[Records from a collection]

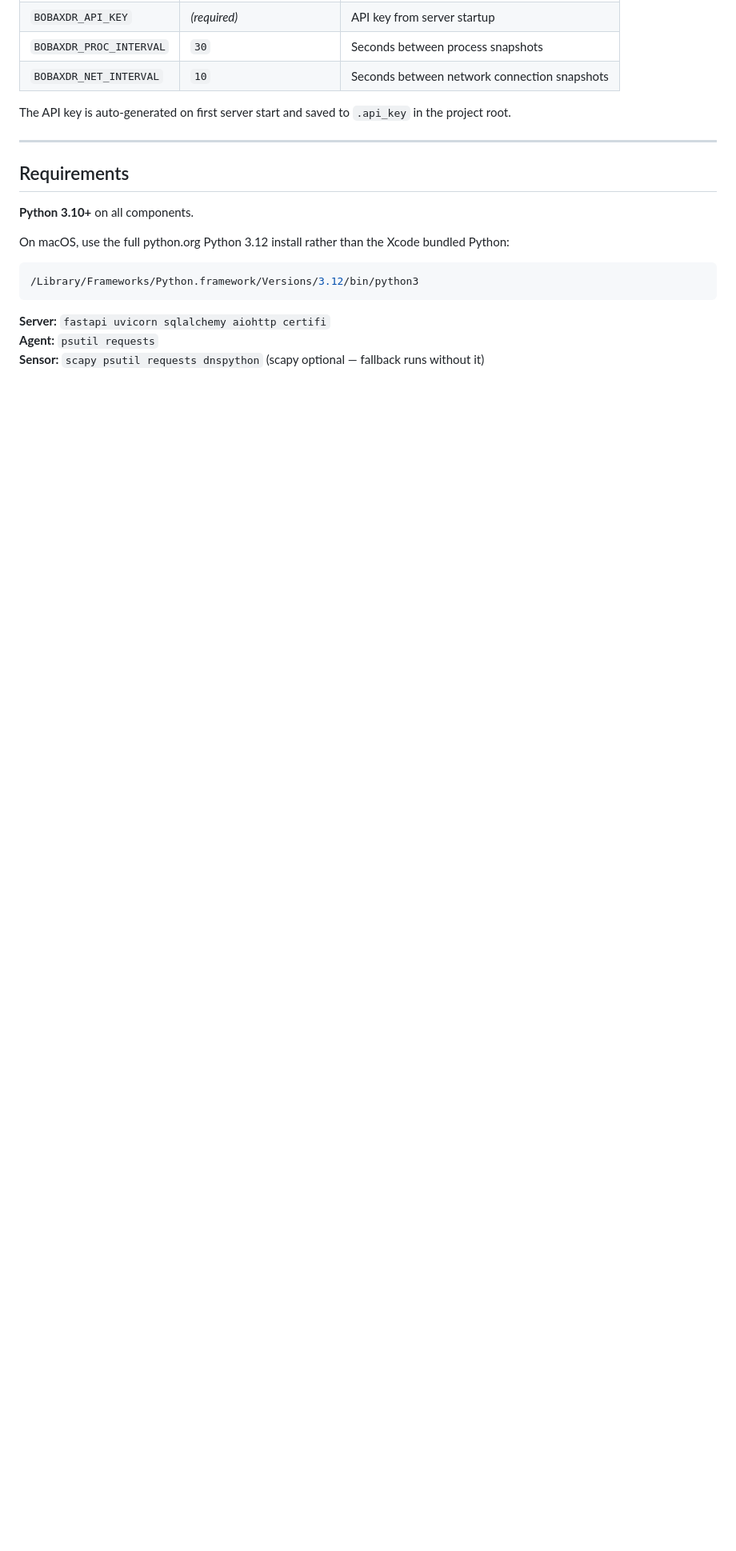
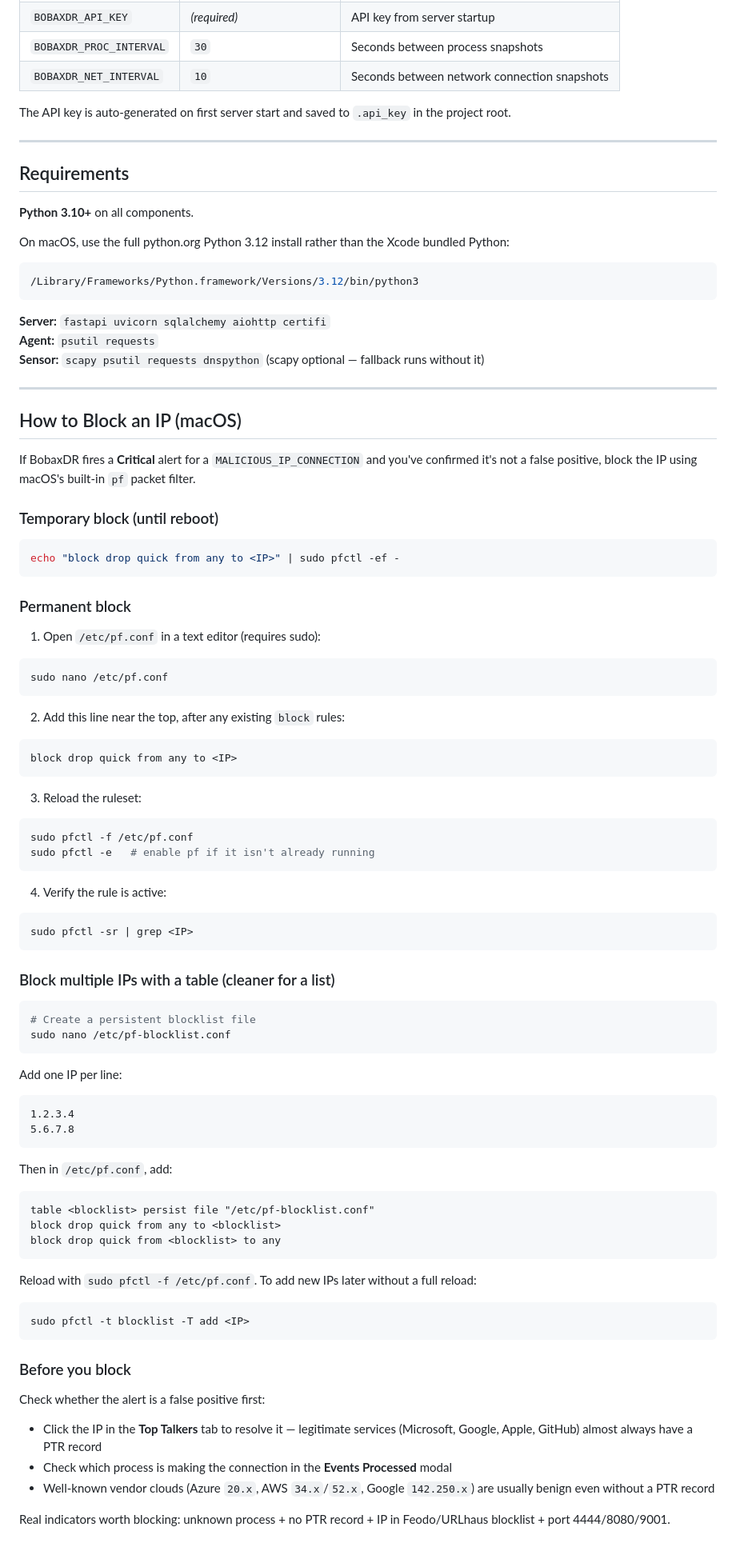
Before and after one commit to slg74/bobaxdr, a Markdown page: README.md, the part around one of its changes. Shown at 80% size. GitHub-like rendering; blank space fills up the shorter version.

````diff
--- a/README.md
+++ b/README.md
@@ -167,3 +169,76 @@ On macOS, use the full python.org Python 3.12 install rather than the Xcode bund
 **Server:** `fastapi uvicorn sqlalchemy aiohttp certifi`
 **Agent:** `psutil requests`
 **Sensor:** `scapy psutil requests dnspython` (scapy optional — fallback runs without it)
+
+---
+
+## How to Block an IP (macOS)
+
+If BobaxDR fires a **Critical** alert for a `MALICIOUS_IP_CONNECTION` and you've confirmed it's not a false positive, block the IP using macOS's built-in `pf` packet filter.
+
+### Temporary block (until reboot)
+
+```bash
+echo "block drop quick from any to <IP>" | sudo pfctl -ef -
+```
+
+### Permanent block
+
+1. Open `/etc/pf.conf` in a text editor (requires sudo):
+
+```bash
+sudo nano /etc/pf.conf
+```
+
+2. Add this line near the top, after any existing `block` rules:
+
+```
+block drop quick from any to <IP>
+```
+
+3. Reload the ruleset:
+
+```bash
+sudo pfctl -f /etc/pf.conf
+sudo pfctl -e   # enable pf if it isn't already running
+```
+
+4. Verify the rule is active:
+
+```bash
+sudo pfctl -sr | grep <IP>
+```
+
+### Block multiple IPs with a table (cleaner for a list)
+
+```bash
+# Create a persistent blocklist file
+sudo nano /etc/pf-blocklist.conf
+```
+
+Add one IP per line:
+```
+1.2.3.4
+5.6.7.8
+```
+
+Then in `/etc/pf.conf`, add:
+```
+table <blocklist> persist file "/etc/pf-blocklist.conf"
+block drop quick from any to <blocklist>
+block drop quick from <blocklist> to any
+```
+
+Reload with `sudo pfctl -f /etc/pf.conf`. To add new IPs later without a full reload:
+```bash
+sudo pfctl -t blocklist -T add <IP>
+```
+
+### Before you block
+
+Check whether the alert is a false positive first:
+- Click the IP in the **Top Talkers** tab to resolve it — legitimate services (Microsoft, Google, Apple, GitHub) almost always have a PTR record
+- Check which process is making the connection in the **Events Processed** modal
+- Well-known vendor clouds (Azure `20.x`, AWS `34.x`/`52.x`, Google `142.250.x`) are usually benign even without a PTR record
+
+Real indicators worth blocking: unknown process + no PTR record + IP in Feodo/URLhaus blocklist + port 4444/8080/9001.
````
Also changed, not shown: other parts of README.md (+2 -0 lines), bobaxdr_ss.png (added), 1 other file.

Exercise requirements - Reproduce every record above word for word. Leave the pictures out.

Exercise output -
Before and after one commit to slg74/bobaxdr, a Markdown page: README.md, the part around one of its changes. Shown at 80% size. GitHub-like rendering; blank space fills up the shorter version.

````diff
--- a/README.md
+++ b/README.md
@@ -167,3 +169,76 @@ On macOS, use the full python.org Python 3.12 install rather than the Xcode bund
 **Server:** `fastapi uvicorn sqlalchemy aiohttp certifi`
 **Agent:** `psutil requests`
 **Sensor:** `scapy psutil requests dnspython` (scapy optional — fallback runs without it)
+
+---
+
+## How to Block an IP (macOS)
+
+If BobaxDR fires a **Critical** alert for a `MALICIOUS_IP_CONNECTION` and you've confirmed it's not a false positive, block the IP using macOS's built-in `pf` packet filter.
+
+### Temporary block (until reboot)
+
+```bash
+echo "block drop quick from any to <IP>" | sudo pfctl -ef -
+```
+
+### Permanent block
+
+1. Open `/etc/pf.conf` in a text editor (requires sudo):
+
+```bash
+sudo nano /etc/pf.conf
+```
+
+2. Add this line near the top, after any existing `block` rules:
+
+```
+block drop quick from any to <IP>
+```
+
+3. Reload the ruleset:
+
+```bash
+sudo pfctl -f /etc/pf.conf
+sudo pfctl -e   # enable pf if it isn't already running
+```
+
+4. Verify the rule is active:
+
+```bash
+sudo pfctl -sr | grep <IP>
+```
+
+### Block multiple IPs with a table (cleaner for a list)
+
+```bash
+# Create a persistent blocklist file
+sudo nano /etc/pf-blocklist.conf
+```
+
+Add one IP per line:
+```
+1.2.3.4
+5.6.7.8
+```
+
+Then in `/etc/pf.conf`, add:
+```
+table <blocklist> persist file "/etc/pf-blocklist.conf"
+block drop quick from any to <blocklist>
+block drop quick from <blocklist> to any
+```
+
+Reload with `sudo pfctl -f /etc/pf.conf`. To add new IPs later without a full reload:
+```bash
+sudo pfctl -t blocklist -T add <IP>
+```
+
+### Before you block
+
+Check whether the alert is a false positive first:
+- Click the IP in the **Top Talkers** tab to resolve it — legitimate services (Microsoft, Google, Apple, GitHub) almost always have a PTR record
+- Check which process is making the connection in the **Events Processed** modal
+- Well-known vendor clouds (Azure `20.x`, AWS `34.x`/`52.x`, Google `142.250.x`) are usually benign even without a PTR record
+
+Real indicators worth blocking: unknown process + no PTR record + IP in Feodo/URLhaus blocklist + port 4444/8080/9001.
````
Also changed, not shown: other parts of README.md (+2 -0 lines), bobaxdr_ss.png (added), 1 other file.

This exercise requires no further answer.